[Collection entries]
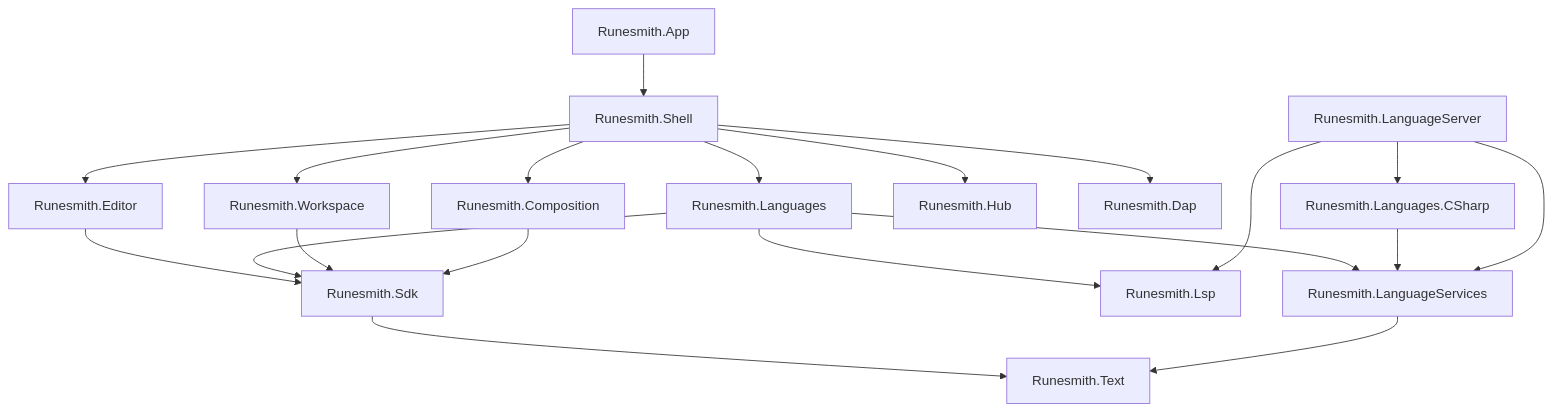
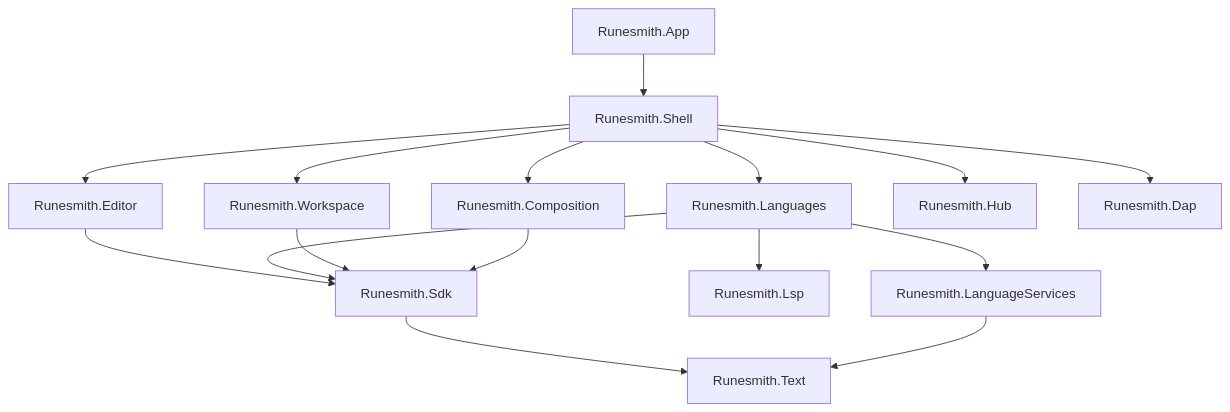
One commit to RunesmithHub/Runesmith changed the diagram in website/content/developers/architecture.mdx. Above: the diagram before and after it, drawn with Mermaid. The commit also changed other lines of this file and 23 other files, not shown here.

Commit message:
docs: say Runesmith ships with no plugins and suggests the official ones, and drop the language engine projects

````diff
--- a/website/content/developers/architecture.mdx
+++ b/website/content/developers/architecture.mdx
@@ -12,22 +12,18 @@
 ```mermaid
 graph TD
   App[Runesmith.App] --> Shell[Runesmith.Shell]
   Shell --> Editor[Runesmith.Editor]
   Shell --> Languages[Runesmith.Languages]
   Shell --> Workspace[Runesmith.Workspace]
   Shell --> Composition[Runesmith.Composition]
   Shell --> Hub[Runesmith.Hub]
   Shell --> Dap[Runesmith.Dap]
   Editor --> Sdk[Runesmith.Sdk]
   Languages --> Sdk
   Languages --> Lsp[Runesmith.Lsp]
   Languages --> Services[Runesmith.LanguageServices]
   Workspace --> Sdk
   Composition --> Sdk
   Sdk --> Text[Runesmith.Text]
   Services --> Text
-  CSharpAnalyzer[Runesmith.Languages.CSharp] --> Services
-  Server[Runesmith.LanguageServer] --> Services
-  Server --> Lsp
-  Server --> CSharpAnalyzer
 ```
````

# Task description:
Search the data above for "architecture" and copy every line where it turns up.

# Reply to the exercise:
One commit to RunesmithHub/Runesmith changed the diagram in website/content/developers/architecture.mdx. Above: the diagram before and after it, drawn with Mermaid. The commit also changed other lines of this file and 23 other files, not shown here.
--- a/website/content/developers/architecture.mdx
+++ b/website/content/developers/architecture.mdx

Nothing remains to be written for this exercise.